§ Work required: Please return every line in the following data that includes the string "FilmForm".

§ Stored data:
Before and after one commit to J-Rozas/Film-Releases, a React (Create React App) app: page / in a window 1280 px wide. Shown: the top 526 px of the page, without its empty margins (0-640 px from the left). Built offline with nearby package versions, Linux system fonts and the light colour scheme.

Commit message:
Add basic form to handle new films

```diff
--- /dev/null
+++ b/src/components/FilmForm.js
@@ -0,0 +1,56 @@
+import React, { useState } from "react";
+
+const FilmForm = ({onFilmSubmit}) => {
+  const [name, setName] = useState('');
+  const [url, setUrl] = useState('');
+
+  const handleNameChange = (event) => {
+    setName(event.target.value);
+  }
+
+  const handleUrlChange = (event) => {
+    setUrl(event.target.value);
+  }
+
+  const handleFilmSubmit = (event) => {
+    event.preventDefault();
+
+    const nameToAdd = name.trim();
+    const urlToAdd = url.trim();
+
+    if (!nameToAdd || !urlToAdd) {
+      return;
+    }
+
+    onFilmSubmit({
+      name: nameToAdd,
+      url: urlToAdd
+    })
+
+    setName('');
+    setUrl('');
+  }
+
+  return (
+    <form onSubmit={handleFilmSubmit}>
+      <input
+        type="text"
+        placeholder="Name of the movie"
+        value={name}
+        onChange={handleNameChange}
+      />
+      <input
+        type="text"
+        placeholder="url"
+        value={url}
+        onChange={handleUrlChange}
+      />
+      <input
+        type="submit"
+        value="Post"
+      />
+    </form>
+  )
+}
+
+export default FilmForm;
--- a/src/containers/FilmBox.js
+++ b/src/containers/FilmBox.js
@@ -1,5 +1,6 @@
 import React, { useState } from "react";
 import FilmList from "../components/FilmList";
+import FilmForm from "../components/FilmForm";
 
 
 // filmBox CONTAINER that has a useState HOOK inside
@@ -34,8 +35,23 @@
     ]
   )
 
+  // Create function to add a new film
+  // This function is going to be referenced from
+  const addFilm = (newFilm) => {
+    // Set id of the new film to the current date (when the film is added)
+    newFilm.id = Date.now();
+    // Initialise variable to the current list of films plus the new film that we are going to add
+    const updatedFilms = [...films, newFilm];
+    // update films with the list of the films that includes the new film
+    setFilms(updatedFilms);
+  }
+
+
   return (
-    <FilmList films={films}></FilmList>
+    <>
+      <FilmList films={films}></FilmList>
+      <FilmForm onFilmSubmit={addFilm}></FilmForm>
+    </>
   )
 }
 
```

§ Task output:
+++ b/src/components/FilmForm.js
+const FilmForm = ({onFilmSubmit}) => {
+export default FilmForm;
+import FilmForm from "../components/FilmForm";
+      <FilmForm onFilmSubmit={addFilm}></FilmForm>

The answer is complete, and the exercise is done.